The goal is to develop high standards that are consistent across states provide teachers, parents, and students with a set of clear expectations to ensure that all students have the skills and knowledge necessary to succeed in college, career, and life upon graduation from high school, regardless of where they live.
These standards are aligned to the expectations of colleges, workforce training programs, and employers. The standards promote equity by ensuring all students are well prepared to collaborate and compete with their peers in the United States and abroad.

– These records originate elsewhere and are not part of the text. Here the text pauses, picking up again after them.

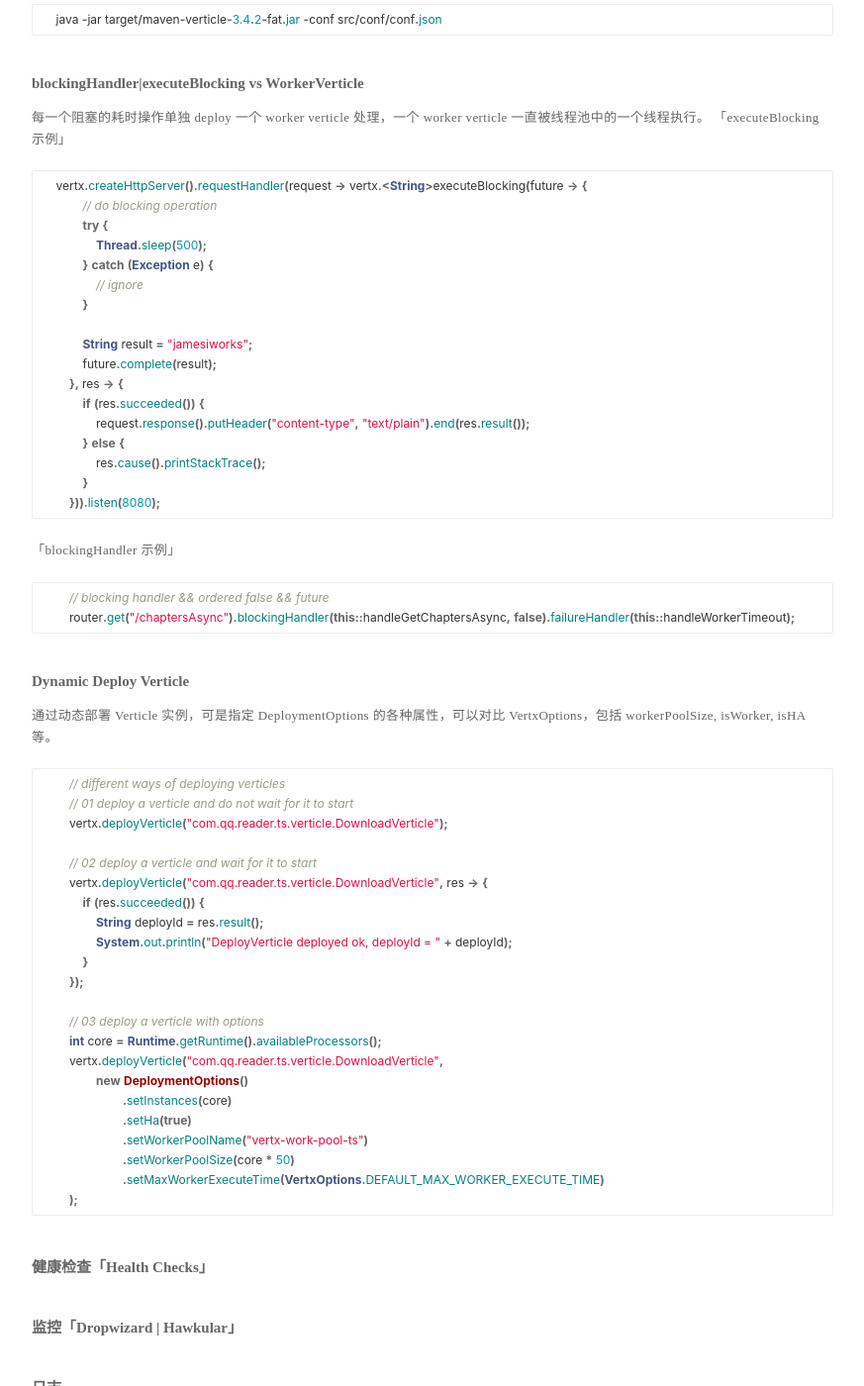
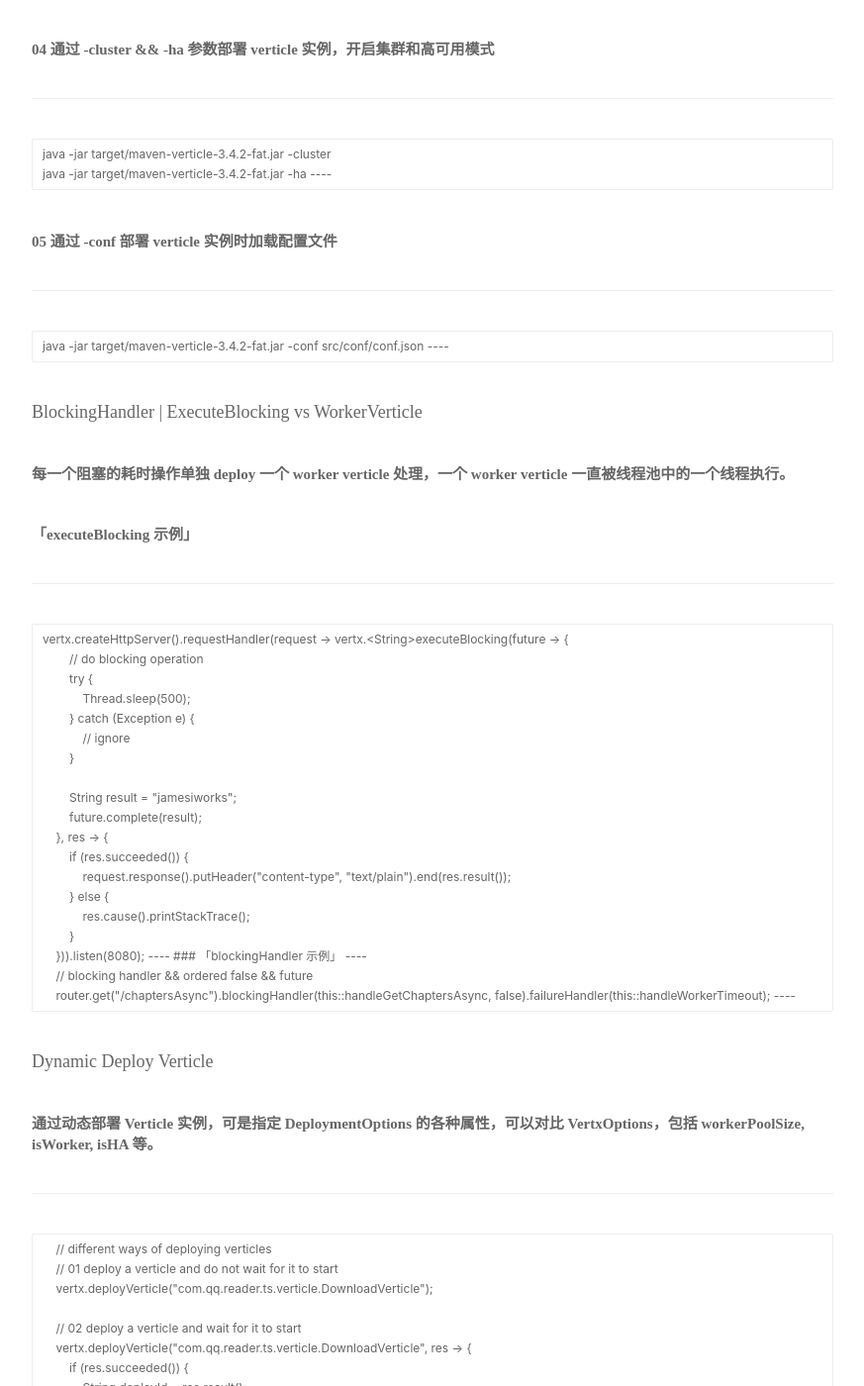
Before and after one commit to Jiangew/jiangew.github.io, a Jekyll site: the page built from _posts/2017-07-14-vert.x-started.markdown, in a window 1280 px wide and 1400 px high, scrolled down 1599 px. Shown: the whole window at 99% size, without its empty margins (203-1076 px from the left). Built offline with Jekyll 4.4.1, drawn with Linux system fonts in a browser that asks for light colours; some of the changed text lies outside the part shown.

Commit message:
polish post font and format

````diff
--- a/_posts/2017-07-14-vert.x-started.markdown
+++ b/_posts/2017-07-14-vert.x-started.markdown
@@ -11,13 +11,13 @@ category: blog
 author: JamesiWorks
 ---
 
-### What is Vert.x ?
-Vert.x is a tool-kit for building reactive applications on the JVM.
+## What is Vert.x ?
+### Vert.x is a tool-kit for building reactive applications on the JVM.
 
-### Maven Verticle Project
-#### 01 使用 maven-shade-plugin 插件构建 fat-jar 包，包含了所有依赖
-「maven:maven-shade-plugin」
-```java
+## Maven Verticle Project
+### 01 使用 maven-shade-plugin 插件构建 fat-jar 包，包含了所有依赖
+#### 「maven:maven-shade-plugin」
+----
     <plugin>
         <groupId>org.apache.maven.plugins</groupId>
         <artifactId>maven-shade-plugin</artifactId>
@@ -47,36 +47,36 @@ Vert.x is a tool-kit for building reactive applications on the JVM.
             </execution>
         </executions>
     </plugin>
-```
-```java
+----
+----
     mvn clean package
-```
+----
 
-#### 02 运行 fat-jar
-```java
+### 02 运行 fat-jar
+----
     java -jar target/maven-verticle-3.4.2-fat.jar
-```
+----
 
-#### 03 通过 -instances 参数部署多个 verticle 实例来释放多核的能力
-```java
+### 03 通过 -instances 参数部署多个 verticle 实例来释放多核的能力
+----
     java -jar target/maven-verticle-3.4.2-fat.jar -instances 8
-```
+----
 
-#### 04 通过 -cluster && -ha 参数部署 verticle 实例，开启集群和高可用模式
-```java
+### 04 通过 -cluster && -ha 参数部署 verticle 实例，开启集群和高可用模式
+----
     java -jar target/maven-verticle-3.4.2-fat.jar -cluster
     java -jar target/maven-verticle-3.4.2-fat.jar -ha
-```
+----
 
-#### 05 通过 -conf 部署 verticle 实例时加载配置文件
-```java
+### 05 通过 -conf 部署 verticle 实例时加载配置文件
+----
     java -jar target/maven-verticle-3.4.2-fat.jar -conf src/conf/conf.json
-```
+----
 
-### blockingHandler|executeBlocking vs WorkerVerticle
-每一个阻塞的耗时操作单独 deploy 一个 worker verticle 处理，一个 worker verticle 一直被线程池中的一个线程执行。
-「executeBlocking 示例」
-```java
+## BlockingHandler | ExecuteBlocking vs WorkerVerticle
+### 每一个阻塞的耗时操作单独 deploy 一个 worker verticle 处理，一个 worker verticle 一直被线程池中的一个线程执行。
+### 「executeBlocking 示例」
+----
     vertx.createHttpServer().requestHandler(request -> vertx.<String>executeBlocking(future -> {
             // do blocking operation
             try {
@@ -94,16 +94,16 @@ Vert.x is a tool-kit for building reactive applications on the JVM.
                 res.cause().printStackTrace();
             }
         })).listen(8080);
-```
-「blockingHandler 示例」
-```java
+----
+### 「blockingHandler 示例」
+----
         // blocking handler && ordered false && future
         router.get("/chaptersAsync").blockingHandler(this::handleGetChaptersAsync, false).failureHandler(this::handleWorkerTimeout);
-```
+----
 
-### Dynamic Deploy Verticle
-通过动态部署 Verticle 实例，可是指定 DeploymentOptions 的各种属性，可以对比 VertxOptions，包括 workerPoolSize, isWorker, isHA 等。
-```java
+## Dynamic Deploy Verticle
+### 通过动态部署 Verticle 实例，可是指定 DeploymentOptions 的各种属性，可以对比 VertxOptions，包括 workerPoolSize, isWorker, isHA 等。
+----
         // different ways of deploying verticles
         // 01 deploy a verticle and do not wait for it to start
         vertx.deployVerticle("com.qq.reader.ts.verticle.DownloadVerticle");
@@ -126,14 +126,14 @@ Vert.x is a tool-kit for building reactive applications on the JVM.
                         .setWorkerPoolSize(core * 50)
                         .setMaxWorkerExecuteTime(VertxOptions.DEFAULT_MAX_WORKER_EXECUTE_TIME)
         );
-```
+----
 
-### 健康检查「Health Checks」
+## 健康检查「Health Checks」
 
-### 监控「Dropwizard | Hawkular」
+## 监控「Dropwizard | Hawkular」
 
-### 日志
+## 日志
 
-### 参考
+## 参考
 - [Vert.x Official Document](http://vertx.io/docs/)
 - [Vert.x Official Examples](https://github.com/vert-x3/vertx-examples)
````
Also changed, not shown: _posts/2017-02-14-golang-started.markdown (+41 -41 lines).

Unlike previous state standards, which varied widely from state to state, the Common Core enables collaboration among states on a range of tools and policies, including the:
Development of textbooks, digital media, and other teaching materials.
Development and implementation of common comprehensive assessment systems that replace existing state testing systems in order to measure student performance annually and provide teachers with specific feedback to help ensure students are on the path to success.
Development of tools and other supports to help educators and schools ensure all students are able to learn the new standards.